  • Host, Agent, and Defense: inflammation and infection, the immune system and immunopathology, histology, bacteriology and mycology, parasitology, virology, antimicrobial therapy, and disease outbreak investigation.
  • Animal Health and Disease: integration of pathology, applied anatomy, clinical pharmacology, medicine, surgery, nutrition, and related clinical disciplines.
  • Clinical Rotations: supervised clinical work in the Cornell University Hospital for Animals, starting in the third year and continuing through the fourth year. Students rotate through a series of required clinical rotations, and select one of several pathways that offer the opportunity to develop specific skills necessary for their chosen area of veterinary medicine. The required clinical rotations include: ambulatory medicine, anesthesiology, dermatology, large animal medicine, large animal surgery, ophthalmology, pathology, imaging, community practice service and small animal theriogenology, small animal medicine, small animal surgery, and emergency and critical care medicine. Pathways include: Small Animal, Equine, General (Mixed), Exotics, Zoo and Wildlife, and Production Animal Medicine.
  • Animals, Veterinarians, and Society: physical examination, biomedical ethics and clinical genetics, communication skills, information management, human-animal bond, health maintenance in individual animals and populations, veterinary public health, professional development, societal responsibilities of veterinarians, and hospital and practice management.

 

Distribution Courses

Approximately 30 percent of the professional curriculum is provided through Distribution courses, which are grouped in sets.

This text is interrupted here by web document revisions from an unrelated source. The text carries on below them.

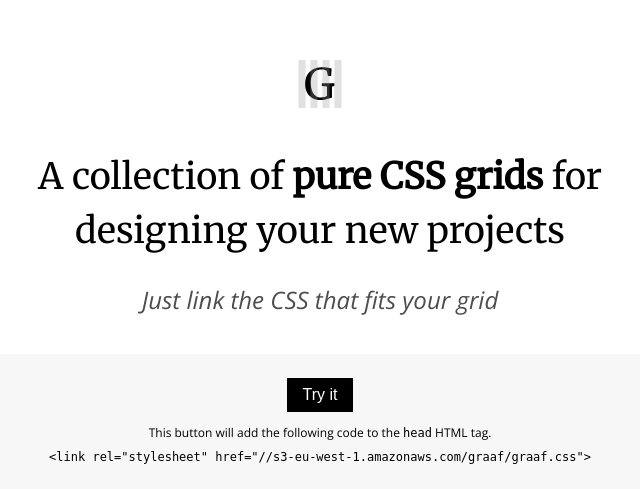
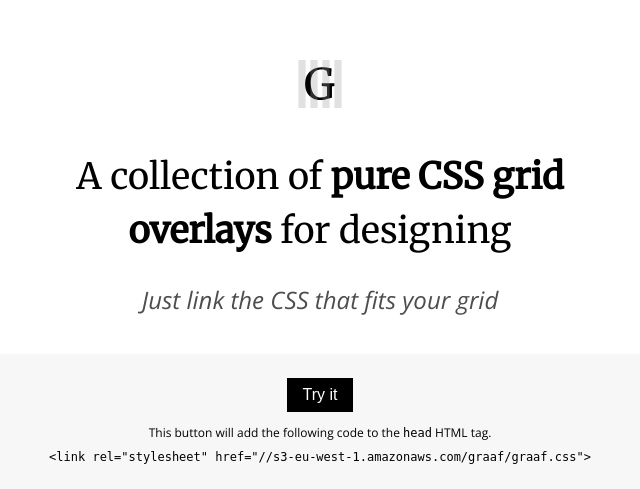
Before and after one commit to Angelmmiguel/graaf, a Node project: template site/index.pug in a window 1280 px wide. Shown: the top 489 px of the page, without its empty margins (320-960 px from the left). Run offline with Node 20 templates, Linux system fonts and the light colour scheme; the template is opened without the code that fills it, so the values that code supplies are empty; style sheets or scripts are compiled from the project's sources.

Commit message:
Update slogan

```diff
--- a/site/index.pug
+++ b/site/index.pug
@@ -8,7 +8,7 @@ body
         div.logo
           img(src="./images/graaf.svg")
         p.slogan.
-          A collection of <strong>pure CSS grids</strong> for designing your new projects
+          A collection of <strong>pure CSS grid overlays</strong> for designing
         p.sub-slogan.
           Just link the CSS that fits your grid
 
--- a/site/partials/_head.pug
+++ b/site/partials/_head.pug
@@ -1,7 +1,7 @@
 head
-  title Graaf, pure CSS grids for designing
+  title Graaf, a collection of pure CSS grid overlays
   meta(name="viewport" content="width=device-width, initial-scale=1")
-  meta(name="description" content="A pure CSS library to add a grid to design your projects.")
+  meta(name="description" content="A collection of pure CSS grid overlays for designing your new projects.")
   meta(name="theme-color" content="#ffffff")
   //- favicon
   link(rel="apple-touch-icon" sizes="180x180" href="/apple-touch-icon.png")
```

Students must fulfill credit requirements for each set, but may choose from among the courses in each set. A large number of courses is available, offering additional flexibility and opportunity to pursue special interests, or to develop knowledge about a particular topic or species in greater depth.

Distribution requirements include the opportunity to complete additional clinical rotations in the following areas: theriogenology, cardiology, exotic animal medicine, oncology, laboratory animal medicine, and equine primary care. Students may also obtain clinical experience for academic credit off campus-in institutional settings with established teaching programs, or in facilities offering unique clinical or research experiences. Cornell students pursue a wide range of experiences according to their professional goals and interests.